Barbuda may very well be the most untouched island in the whole Caribbean, but if Robert De Niro and other wealthy investors have their way, the island will see some major developments in the future.
Plans to build multiple luxury resorts on the island are currently in the works, along with building an airport on the island but the local residents have plenty of concerns about the negative impact on the ecosystems of the island and of course, the well-being of its people.
Barbuda Land Act of 2007
In 2007, the government of Antigua & Barbuda passed an act that the island and all its land would be owned by the community. That meant that residents must approve any major development on the island. Any project with a price tag over $5.4 million was considered “major”.
However, in 2016, the government amended the act to define “major development” as any project over $40 million. So, for a project costing $39 million, the developer does not need approval from the local residents.
This amendment effectively nullifies the local resident’s ownership of their land, a traditional that had been in place since Great Britain outlawed slavery in 1843.
Hurricane Irma Changed Everything
All of this matters because of what happened in 2017. Hurricane Irma rolled over the island, bringing a crushing surf and winds that reached 185 MPH. The island was devastated and there were some residents who left Barbuda for good. Porthole Cruise Magazine was able to visit the island in 2019 with Windstar Cruises and bring some relief to the local community, but it was obvious that there was still a long road ahead.
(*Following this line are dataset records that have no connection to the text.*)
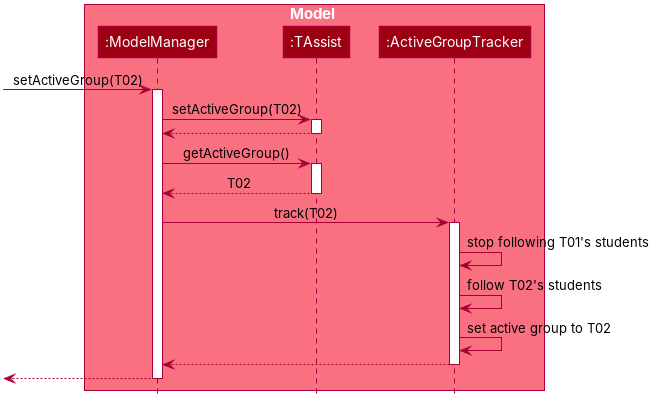
AY2627S1-CS2103T-T12-4/tp keeps this PlantUML diagram as docs/images/ActiveGroupSequenceDiagram.png. Above is the earlier version. Its source is kept beside it as docs/diagrams/ActiveGroupSequenceDiagram.puml. Its diagram source:
```plantuml
@startuml
!include style.puml
skinparam ArrowFontStyle plain

box Model MODEL_COLOR_T1
participant ":ModelManager" as ModelManager MODEL_COLOR
participant ":TAssist" as TAssist MODEL_COLOR
participant ":ActiveGroupTracker" as ActiveGroupTracker MODEL_COLOR
end box

[-> ModelManager : setActiveGroup(T02)
activate ModelManager

ModelManager -> TAssist : setActiveGroup(T02)
activate TAssist
TAssist --> ModelManager
deactivate TAssist

ModelManager -> TAssist : getActiveGroup()
activate TAssist
TAssist --> ModelManager : T02
deactivate TAssist

ModelManager -> ActiveGroupTracker : track(T02)
activate ActiveGroupTracker

ActiveGroupTracker -> ActiveGroupTracker : stop following T01's students
ActiveGroupTracker -> ActiveGroupTracker : follow T02's students
ActiveGroupTracker -> ActiveGroupTracker : set active group to T02

ActiveGroupTracker --> ModelManager
deactivate ActiveGroupTracker

[<-- ModelManager
deactivate ModelManager

@enduml
```
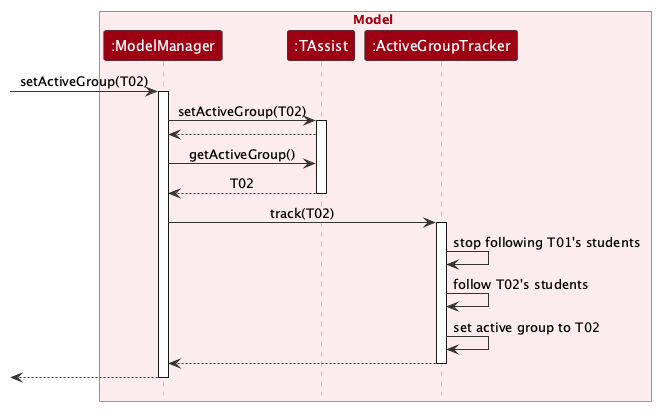
After the change.

Commit message:
Soften the colors of the active group diagram

The saturated pink box made the text hard to read. Use a light box with
the usual dark red participants, and merge the two TAssist calls into
one activation.

Change to the diagram source:
```diff
@@ -1,8 +1,12 @@
 @startuml
 !include style.puml
 skinparam ArrowFontStyle plain
+skinparam SequenceBoxFontColor MODEL_COLOR
+skinparam SequenceBoxBorderColor MODEL_COLOR
+skinparam SequenceArrowColor #333333
+skinparam SequenceLifeLineBorderColor #999999
 
-box Model MODEL_COLOR_T1
+box Model #FDECEE
 participant ":ModelManager" as ModelManager MODEL_COLOR
 participant ":TAssist" as TAssist MODEL_COLOR
 participant ":ActiveGroupTracker" as ActiveGroupTracker MODEL_COLOR
@@ -14,10 +18,8 @@
 ModelManager -> TAssist : setActiveGroup(T02)
 activate TAssist
 TAssist --> ModelManager
-deactivate TAssist
 
 ModelManager -> TAssist : getActiveGroup()
-activate TAssist
 TAssist --> ModelManager : T02
 deactivate TAssist
 
```
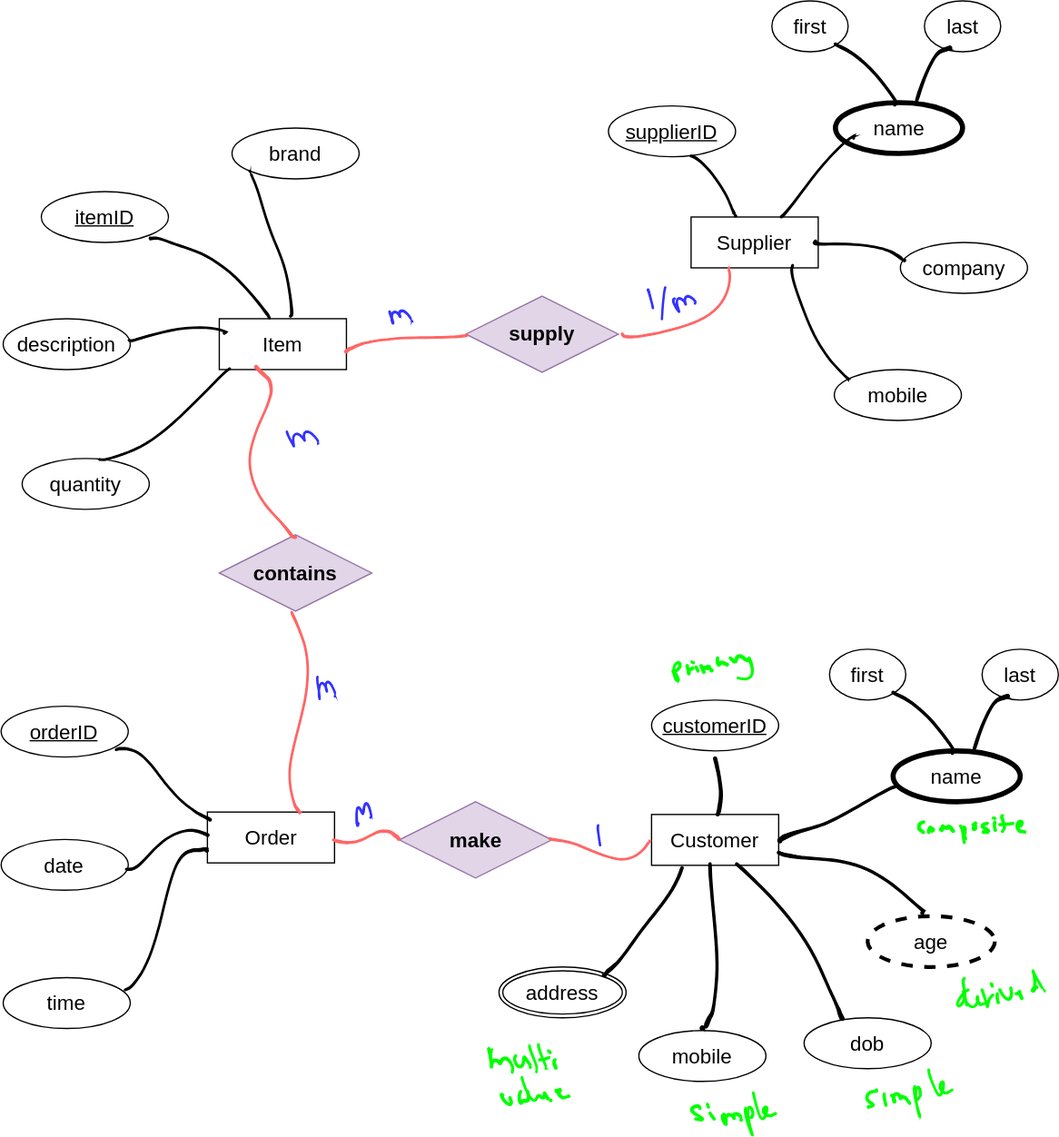
Earlier version of the draw.io export ERD Example.drawio.svg (usupun/Database_Managment_System-tutoril-). Source tidied: cells renumbered, new cells last; positions are measured from the earlier drawing's top-left corner, leaving out a move shared by most shapes.
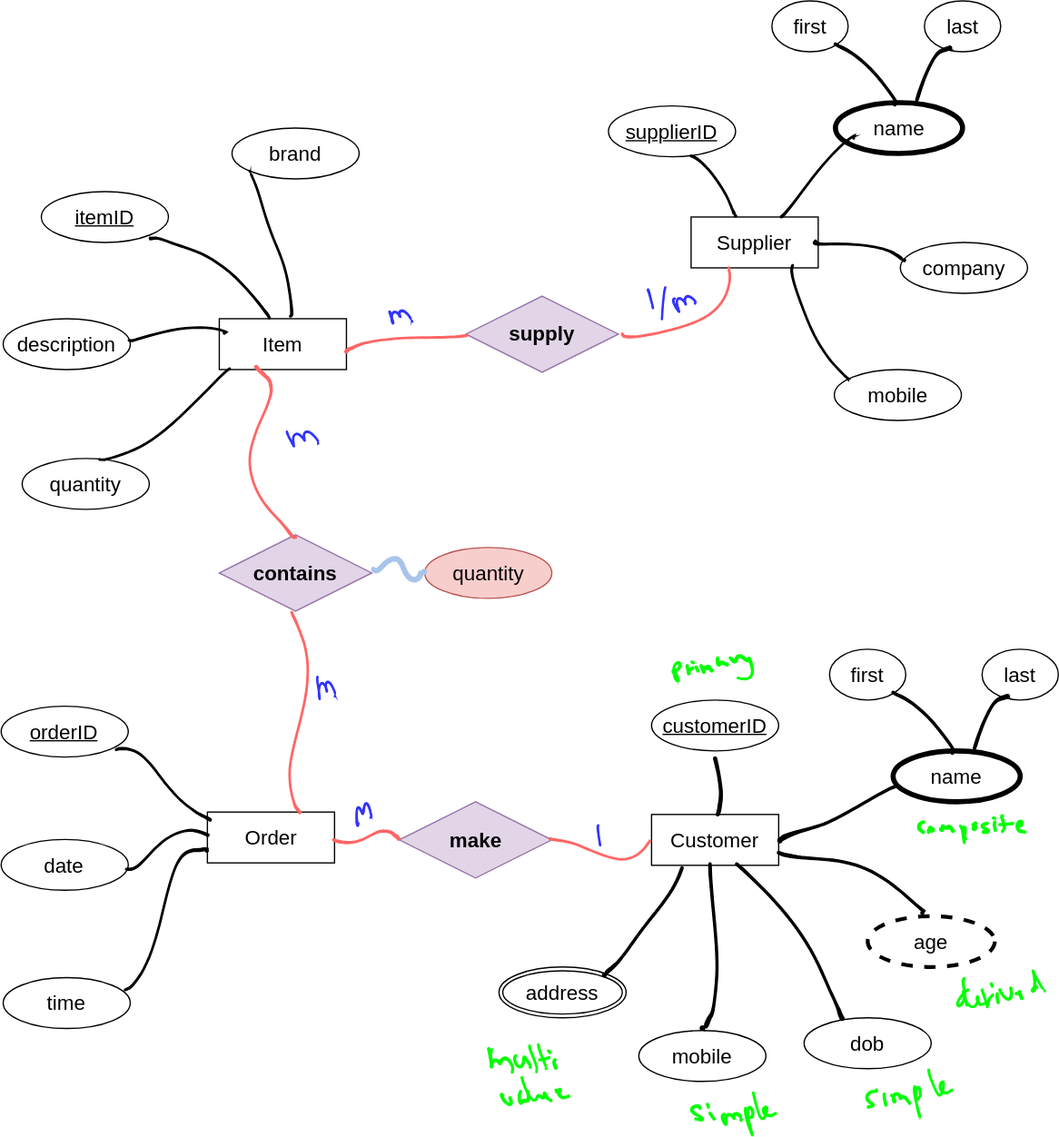
The same diagram one commit later.

Change to the diagram source:
```diff
@@ -344,5 +344,11 @@
     <mxCell id="115" style="shape=(stored shape, 1632 characters);lineShape=1;strokeColor=#3333FF;fontSize=16;" parent="1" vertex="1">
       <mxGeometry x="528.5" y="231.9" width="18.6" height="13.1" as="geometry" />
     </mxCell>
+    <mxCell id="116" value="quantity" style="ellipse;whiteSpace=wrap;html=1;align=center;fontSize=16;fillColor=#f8cecc;strokeColor=#b85450;" parent="1" vertex="1">
+      <mxGeometry x="333.6" y="430" width="100" height="40" as="geometry" />
+    </mxCell>
+    <mxCell id="117" style="shape=(stored shape, 1148 characters);lineShape=1;strokeColor=#A9C4EB;fontSize=16;" parent="1" vertex="1">
+      <mxGeometry x="291.8" y="437.2" width="43.3" height="19.8" as="geometry" />
+    </mxCell>
   </root>
 </mxGraphModel>
```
While most were rightly concerned about the people and recovery, others saw an opportunity to help the island, but also themselves. One such individual was actor Rober De Niro, who jumped at the chance to develop what would be called the “Nobu Beach Inn”. Along with De Niro is the billionaire co-founder of Patron tequila John Paul DeJoria, who’s also been heavily involved in building a resort on the island. DeJoria’s plan involves building a stretch of vacation homes alongside a brand new golf course.
While the developers are saying all the right things, like focusing on enriching the community and its recovery, critics of the projects are sounding the alarm that the health of the island’s fragile ecosystems are at stake. From coral reefs to nesting leatherback turtles, the island is home to a diverse selection of flora and fauna, all of which were already damaged by the erosion brought on by the hurricane.
The developments have the support of the government of Antigua & Barbuda, including Prime Minister Gaston Browne, who is on the record calling the 2007 act “unconstitutional”. Construction of a new airport following the hurricane was one of the government’s first orders of business and indicates that they’re very interested in bringing visitors to the island. The impact of the COVID-19 pandemic on Caribbean tourism may also play a role in the government’s eagerness to develop the land and reap the economic benefits.
Have you visited Barbuda on a cruise? Let us know what you thought of the island in the comments below!